The dynamics by contrast is based upon the principle of emphasizing the difference between soft and loud.
I’ll give you a for instance.
Hit a snare three time as soft as possible, now hit it one time medium loud. Do you hear the difference? No? Then you did it wrong. Try it again. I’ll wait.
Did you get it correctly this time? You see, you have to barely feather the little stroke, like they almost don’t exist. And the big one? Just drop the stick with the weight of the hand. It’ll be loud enough.
That’s dynamics using contrast.

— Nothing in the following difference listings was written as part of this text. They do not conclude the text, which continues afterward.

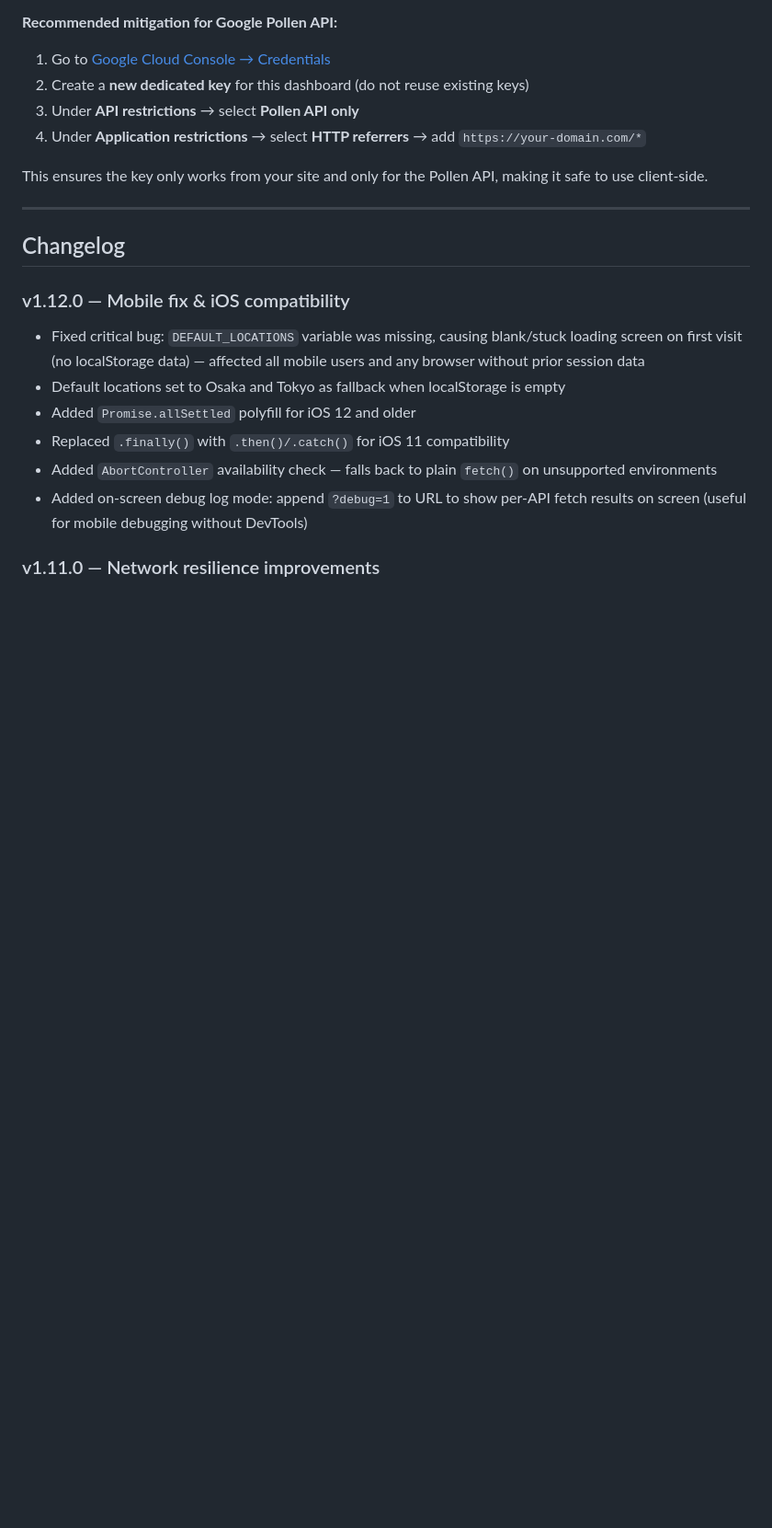
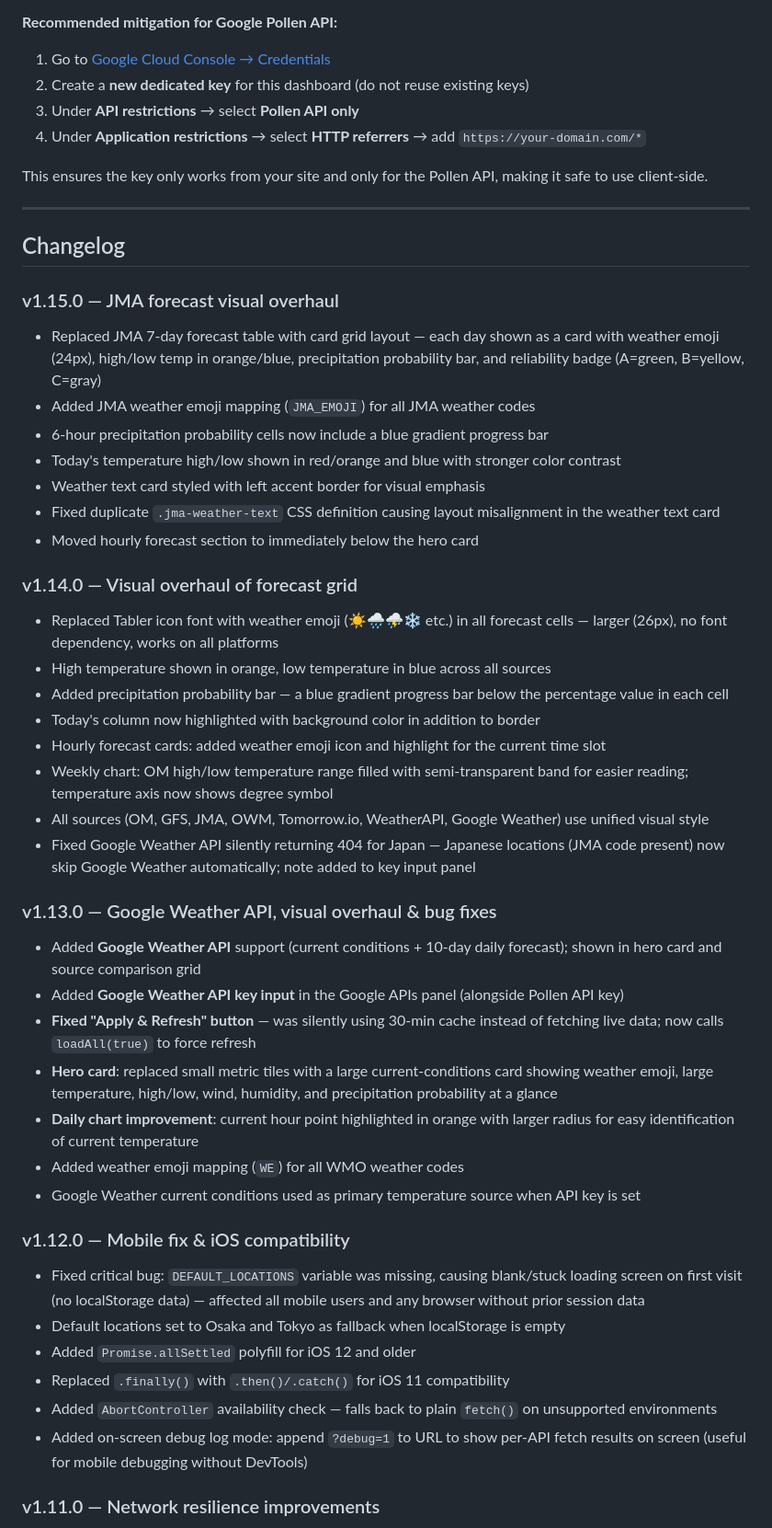
Before and after one commit to palmspot/MyWeatherReports, a Markdown page: README.md, the part around the change. Shown at 92% size. Drawn GitHub-style; blank space fills up the shorter version.

Commit message:
Update README with changelog for v1.13.0 to v1.15.0
Added detailed changelog entries for versions 1.13.0 to 1.15.0, highlighting new features, fixes, and visual updates.

```diff
--- a/README.md
+++ b/README.md
@@ -86,6 +86,34 @@ This ensures the key only works from your site and only for the Pollen API, maki
 ---
 
 ## Changelog
+
+### v1.15.0 — JMA forecast visual overhaul
+- Replaced JMA 7-day forecast table with card grid layout — each day shown as a card with weather emoji (24px), high/low temp in orange/blue, precipitation probability bar, and reliability badge (A=green, B=yellow, C=gray)
+- Added JMA weather emoji mapping (`JMA_EMOJI`) for all JMA weather codes
+- 6-hour precipitation probability cells now include a blue gradient progress bar
+- Today's temperature high/low shown in red/orange and blue with stronger color contrast
+- Weather text card styled with left accent border for visual emphasis
+- Fixed duplicate `.jma-weather-text` CSS definition causing layout misalignment in the weather text card
+- Moved hourly forecast section to immediately below the hero card
+
+### v1.14.0 — Visual overhaul of forecast grid
+- Replaced Tabler icon font with weather emoji (☀️🌧️⛈️❄️ etc.) in all forecast cells — larger (26px), no font dependency, works on all platforms
+- High temperature shown in orange, low temperature in blue across all sources
+- Added precipitation probability bar — a blue gradient progress bar below the percentage value in each cell
+- Today's column now highlighted with background color in addition to border
+- Hourly forecast cards: added weather emoji icon and highlight for the current time slot
+- Weekly chart: OM high/low temperature range filled with semi-transparent band for easier reading; temperature axis now shows degree symbol
+- All sources (OM, GFS, JMA, OWM, Tomorrow.io, WeatherAPI, Google Weather) use unified visual style
+- Fixed Google Weather API silently returning 404 for Japan — Japanese locations (JMA code present) now skip Google Weather automatically; note added to key input panel
+
+### v1.13.0 — Google Weather API, visual overhaul & bug fixes
+- Added **Google Weather API** support (current conditions + 10-day daily forecast); shown in hero card and source comparison grid
+- Added **Google Weather API key input** in the Google APIs panel (alongside Pollen API key)
+- **Fixed "Apply & Refresh" button** — was silently using 30-min cache instead of fetching live data; now calls `loadAll(true)` to force refresh
+- **Hero card**: replaced small metric tiles with a large current-conditions card showing weather emoji, large temperature, high/low, wind, humidity, and precipitation probability at a glance
+- **Daily chart improvement**: current hour point highlighted in orange with larger radius for easy identification of current temperature
+- Added weather emoji mapping (`WE`) for all WMO weather codes
+- Google Weather current conditions used as primary temperature source when API key is set
 
 ### v1.12.0 — Mobile fix & iOS compatibility
 - Fixed critical bug: `DEFAULT_LOCATIONS` variable was missing, causing blank/stuck loading screen on first visit (no localStorage data) — affected all mobile users and any browser without prior session data
```
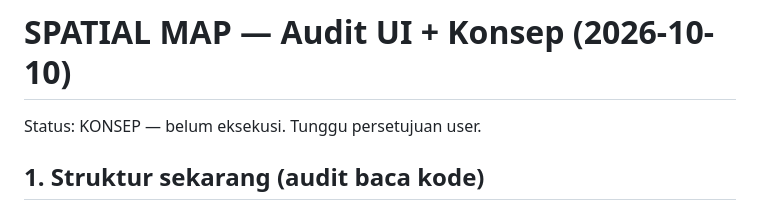
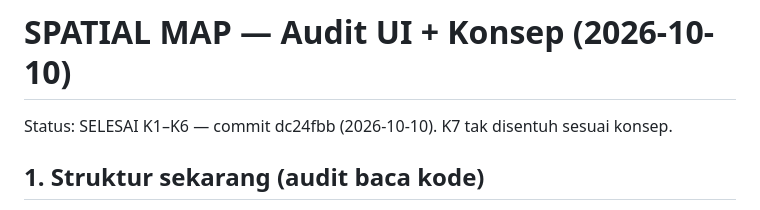
Before and after one commit to bryankldr/ana-hermes-dashboard, a Markdown page: docs/UI_UX/spatial-map-audit-konsep.md, the part around the change. Rendered like a GitHub page.

Commit message:
docs(spatial): status K1-K6 selesai

```diff
--- a/docs/UI_UX/spatial-map-audit-konsep.md
+++ b/docs/UI_UX/spatial-map-audit-konsep.md
@@ -1,6 +1,6 @@
 # SPATIAL MAP — Audit UI + Konsep (2026-10-10)
 
-Status: KONSEP — belum eksekusi. Tunggu persetujuan user.
+Status: SELESAI K1–K6 — commit dc24fbb (2026-10-10). K7 tak disentuh sesuai konsep.
 
 ## 1. Struktur sekarang (audit baca kode)
 
```
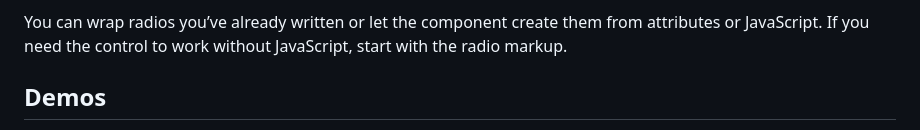
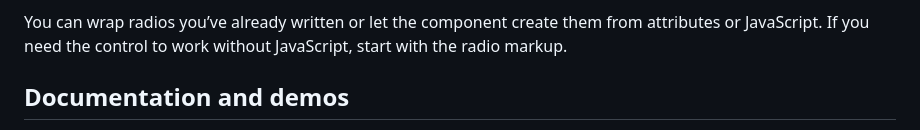
Before and after one commit to aarongustafson/form-multi-switch, a Markdown page: README.md, the part around one of its changes. GitHub-like rendering.

Commit message:
Link README documentation and demos to GitHub Pages (#2)
Co-authored-by: Copilot <223556219+Copilot@users.noreply.github.com>

```diff
--- a/README.md
+++ b/README.md
@@ -11,5 +11,5 @@ You can wrap radios you’ve already written or let the component create them fr
 attributes or JavaScript. If you need the control to work without JavaScript,
 start with the radio markup.
 
-## Demos
+## Documentation and demos
 
```
Also changed, not shown: other parts of README.md (+8 -5 lines).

It is one I use all the time. It is very useful for a Chicago Shuffle or a train beat (You don’t know what those are? No problem, I know an excellent drum teacher that can show you all of that). It is essential for a nice driving funk groove, the kind with a big fat belly of bass drum and a tiny head of acid hi hats.
I will use the dynamics by contrast in order to preserve my drums, to make the skins last longer. But also because drum heads give out different sounds at different volumes. And cymbals are even more sensitive to the touch of a drum stick. These are more colors I can mix into my playing, it extends my range.
So, how do you practically understand how to do contrast? Good question. Thank you for asking.
The answer (with examples!) will be in the next blog.